MATERIAL FOR THE TASK Block Start

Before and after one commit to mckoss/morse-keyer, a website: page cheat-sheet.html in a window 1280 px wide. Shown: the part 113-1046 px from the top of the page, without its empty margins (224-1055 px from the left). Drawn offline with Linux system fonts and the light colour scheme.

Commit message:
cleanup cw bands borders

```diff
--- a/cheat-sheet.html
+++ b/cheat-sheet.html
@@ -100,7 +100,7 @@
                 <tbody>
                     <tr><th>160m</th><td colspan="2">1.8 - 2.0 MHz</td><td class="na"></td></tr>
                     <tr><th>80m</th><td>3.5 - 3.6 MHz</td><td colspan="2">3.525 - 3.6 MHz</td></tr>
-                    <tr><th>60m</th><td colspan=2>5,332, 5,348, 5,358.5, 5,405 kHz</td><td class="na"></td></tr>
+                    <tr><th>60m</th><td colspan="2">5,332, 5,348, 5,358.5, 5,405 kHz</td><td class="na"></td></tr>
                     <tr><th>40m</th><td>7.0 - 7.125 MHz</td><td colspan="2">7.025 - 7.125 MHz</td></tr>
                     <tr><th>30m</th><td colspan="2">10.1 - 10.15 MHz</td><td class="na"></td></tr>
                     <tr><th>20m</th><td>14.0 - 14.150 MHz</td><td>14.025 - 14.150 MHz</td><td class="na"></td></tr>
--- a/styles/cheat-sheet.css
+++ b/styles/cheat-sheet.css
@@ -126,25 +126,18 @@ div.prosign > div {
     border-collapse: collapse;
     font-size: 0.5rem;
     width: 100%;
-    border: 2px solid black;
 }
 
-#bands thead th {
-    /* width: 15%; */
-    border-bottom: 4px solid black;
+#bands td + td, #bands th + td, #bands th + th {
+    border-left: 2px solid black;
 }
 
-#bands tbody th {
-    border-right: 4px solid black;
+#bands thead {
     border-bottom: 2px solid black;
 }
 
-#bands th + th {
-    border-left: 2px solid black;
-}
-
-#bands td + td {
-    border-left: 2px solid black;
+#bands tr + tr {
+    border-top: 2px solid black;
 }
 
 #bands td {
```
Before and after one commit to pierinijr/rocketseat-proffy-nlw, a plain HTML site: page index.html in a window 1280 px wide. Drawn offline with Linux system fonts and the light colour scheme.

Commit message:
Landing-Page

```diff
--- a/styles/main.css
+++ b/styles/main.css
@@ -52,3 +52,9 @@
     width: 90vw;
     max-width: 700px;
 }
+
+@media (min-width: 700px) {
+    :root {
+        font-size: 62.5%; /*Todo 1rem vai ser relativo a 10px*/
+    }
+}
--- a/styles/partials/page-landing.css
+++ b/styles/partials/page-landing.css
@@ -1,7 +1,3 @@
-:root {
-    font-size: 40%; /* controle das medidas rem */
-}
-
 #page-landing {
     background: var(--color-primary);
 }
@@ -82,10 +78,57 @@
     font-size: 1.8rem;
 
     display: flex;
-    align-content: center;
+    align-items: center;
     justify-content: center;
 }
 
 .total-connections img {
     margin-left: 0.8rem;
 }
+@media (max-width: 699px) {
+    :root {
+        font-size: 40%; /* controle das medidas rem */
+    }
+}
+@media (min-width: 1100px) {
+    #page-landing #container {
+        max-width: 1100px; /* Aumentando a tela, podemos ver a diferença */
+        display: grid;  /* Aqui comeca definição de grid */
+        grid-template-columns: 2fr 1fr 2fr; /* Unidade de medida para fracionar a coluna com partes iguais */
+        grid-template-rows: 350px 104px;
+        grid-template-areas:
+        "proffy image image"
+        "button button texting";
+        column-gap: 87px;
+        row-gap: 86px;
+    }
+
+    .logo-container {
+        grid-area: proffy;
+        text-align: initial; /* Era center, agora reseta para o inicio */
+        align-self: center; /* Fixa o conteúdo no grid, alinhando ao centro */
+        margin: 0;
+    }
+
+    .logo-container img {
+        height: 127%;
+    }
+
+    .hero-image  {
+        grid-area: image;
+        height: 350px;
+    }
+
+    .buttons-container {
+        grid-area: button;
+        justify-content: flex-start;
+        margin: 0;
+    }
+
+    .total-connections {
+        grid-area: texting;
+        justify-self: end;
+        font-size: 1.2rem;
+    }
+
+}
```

MATERIAL FOR THE TASK Block End

Please copy each line of the material that contains the word "bands".

- _RESULT FOR THIS EXERCISE_
cleanup cw bands borders
-#bands thead th {
+#bands td + td, #bands th + td, #bands th + th {
-#bands tbody th {
+#bands thead {
-#bands th + th {
-#bands td + td {
+#bands tr + tr {
 #bands td {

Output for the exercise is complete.